*What you need to do:* Leave the images aside and output every entry exactly.

(Input material begins)

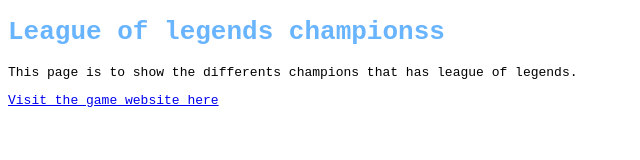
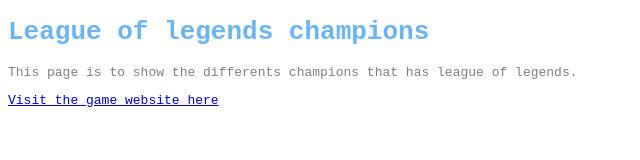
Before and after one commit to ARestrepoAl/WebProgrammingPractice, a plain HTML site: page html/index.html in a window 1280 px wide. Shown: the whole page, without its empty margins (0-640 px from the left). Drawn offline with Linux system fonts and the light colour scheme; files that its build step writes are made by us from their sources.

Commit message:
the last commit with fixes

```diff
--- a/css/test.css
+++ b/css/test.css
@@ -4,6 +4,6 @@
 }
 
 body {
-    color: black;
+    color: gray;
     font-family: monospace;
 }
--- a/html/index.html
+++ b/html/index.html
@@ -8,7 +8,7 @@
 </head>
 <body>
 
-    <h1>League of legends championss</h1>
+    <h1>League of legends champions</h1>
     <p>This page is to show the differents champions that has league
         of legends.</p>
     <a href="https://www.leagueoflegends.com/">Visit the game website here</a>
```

(Input material ends)

*Response area:*
Before and after one commit to ARestrepoAl/WebProgrammingPractice, a plain HTML site: page html/index.html in a window 1280 px wide. Shown: the whole page, without its empty margins (0-640 px from the left). Drawn offline with Linux system fonts and the light colour scheme; files that its build step writes are made by us from their sources.

Commit message:
the last commit with fixes

```diff
--- a/css/test.css
+++ b/css/test.css
@@ -4,6 +4,6 @@
 }
 
 body {
-    color: black;
+    color: gray;
     font-family: monospace;
 }
--- a/html/index.html
+++ b/html/index.html
@@ -8,7 +8,7 @@
 </head>
 <body>
 
-    <h1>League of legends championss</h1>
+    <h1>League of legends champions</h1>
     <p>This page is to show the differents champions that has league
         of legends.</p>
     <a href="https://www.leagueoflegends.com/">Visit the game website here</a>
```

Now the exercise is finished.